◆ **About this task**
Search the material for the word "class" and report each line where it turns up.

*****

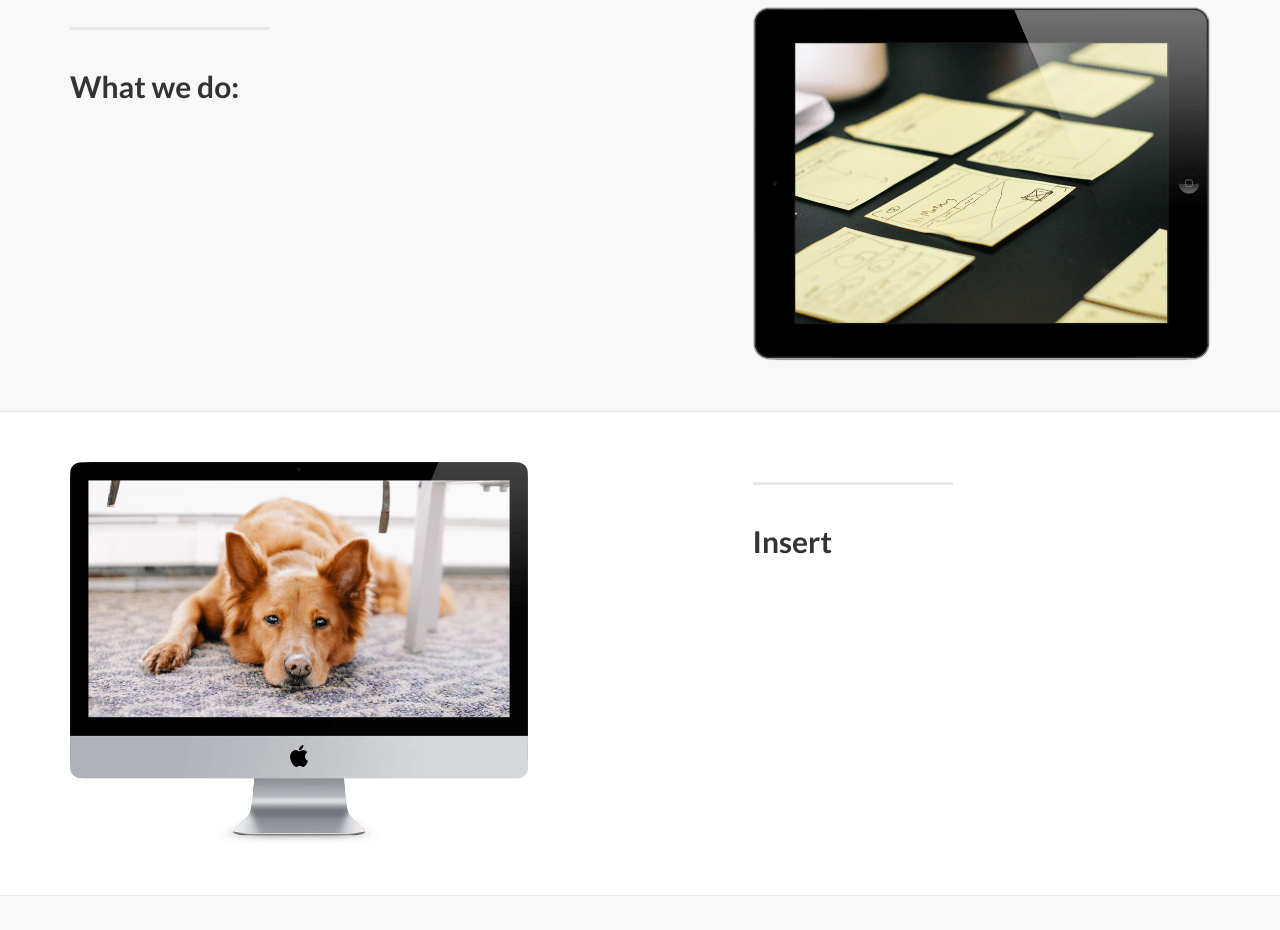
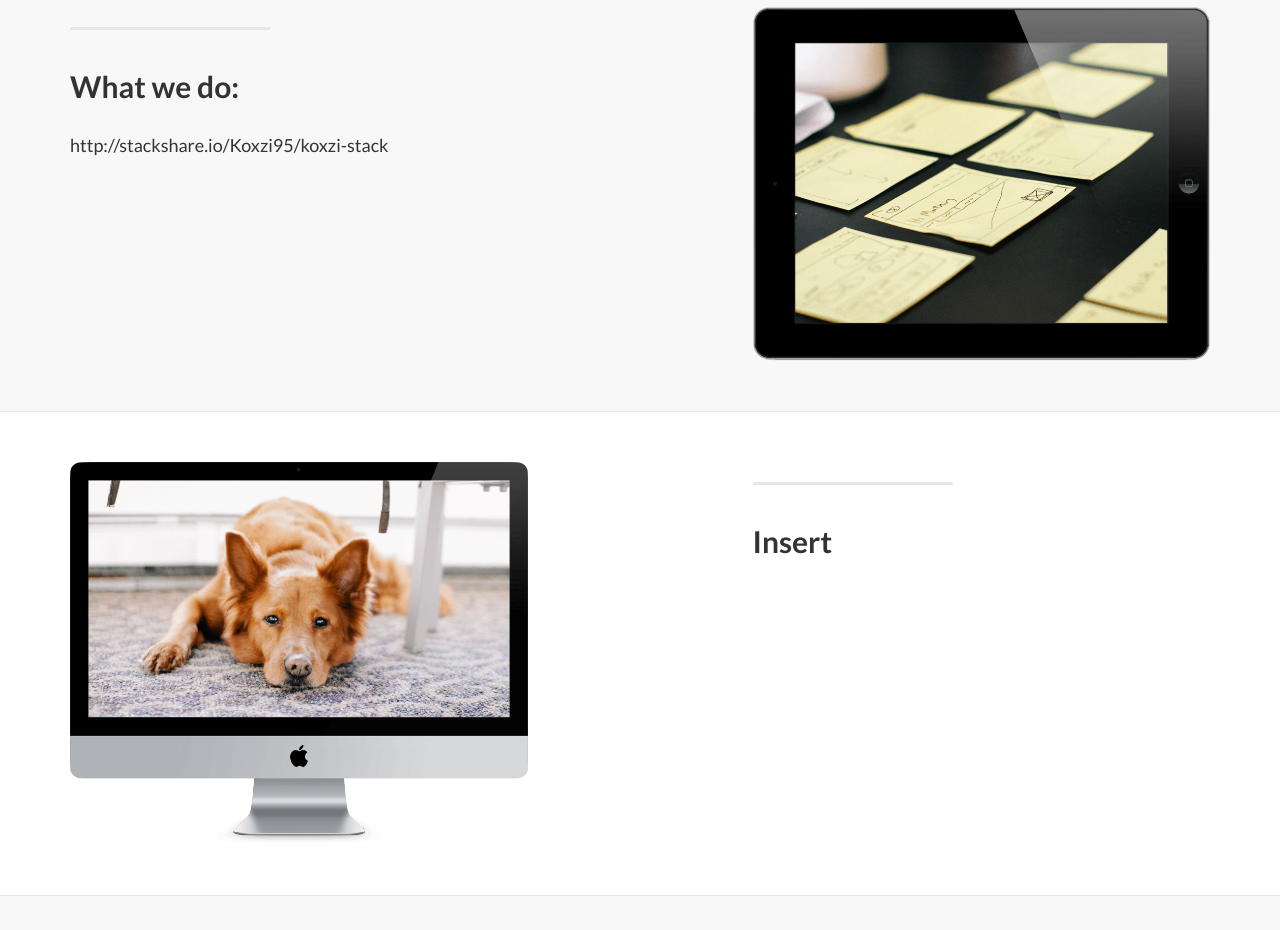
Before and after one commit to crmis/thesite, a plain HTML site: page public/index.html in a window 1280 px wide. Shown: the part 820-1750 px from the top of the page. Drawn offline with Linux system fonts and the light colour scheme.

Commit message:
Started adding some formatting

```diff
--- a/public/index.html
+++ b/public/index.html
@@ -76,7 +76,7 @@
                     <hr class="section-heading-spacer">
                     <div class="clearfix"></div>
                     <h2 class="section-heading">What we do:</h2>
-                    <p class="lead"><!-- needs content --></p>
+                    <p class="lead"><!-- needs content --> http://stackshare.io/Koxzi95/koxzi-stack</p>
                 </div>
                 <div class="col-lg-5 col-lg-offset-2 col-sm-6">
                     <img class="img-responsive" src="images/ipad.png" alt="">
```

*****

◆ **Exercise output**
                     <hr class="section-heading-spacer">
                     <div class="clearfix"></div>
                     <h2 class="section-heading">What we do:</h2>
-                    <p class="lead"><!-- needs content --></p>
+                    <p class="lead"><!-- needs content --> http://stackshare.io/Koxzi95/koxzi-stack</p>
                 <div class="col-lg-5 col-lg-offset-2 col-sm-6">
                     <img class="img-responsive" src="images/ipad.png" alt="">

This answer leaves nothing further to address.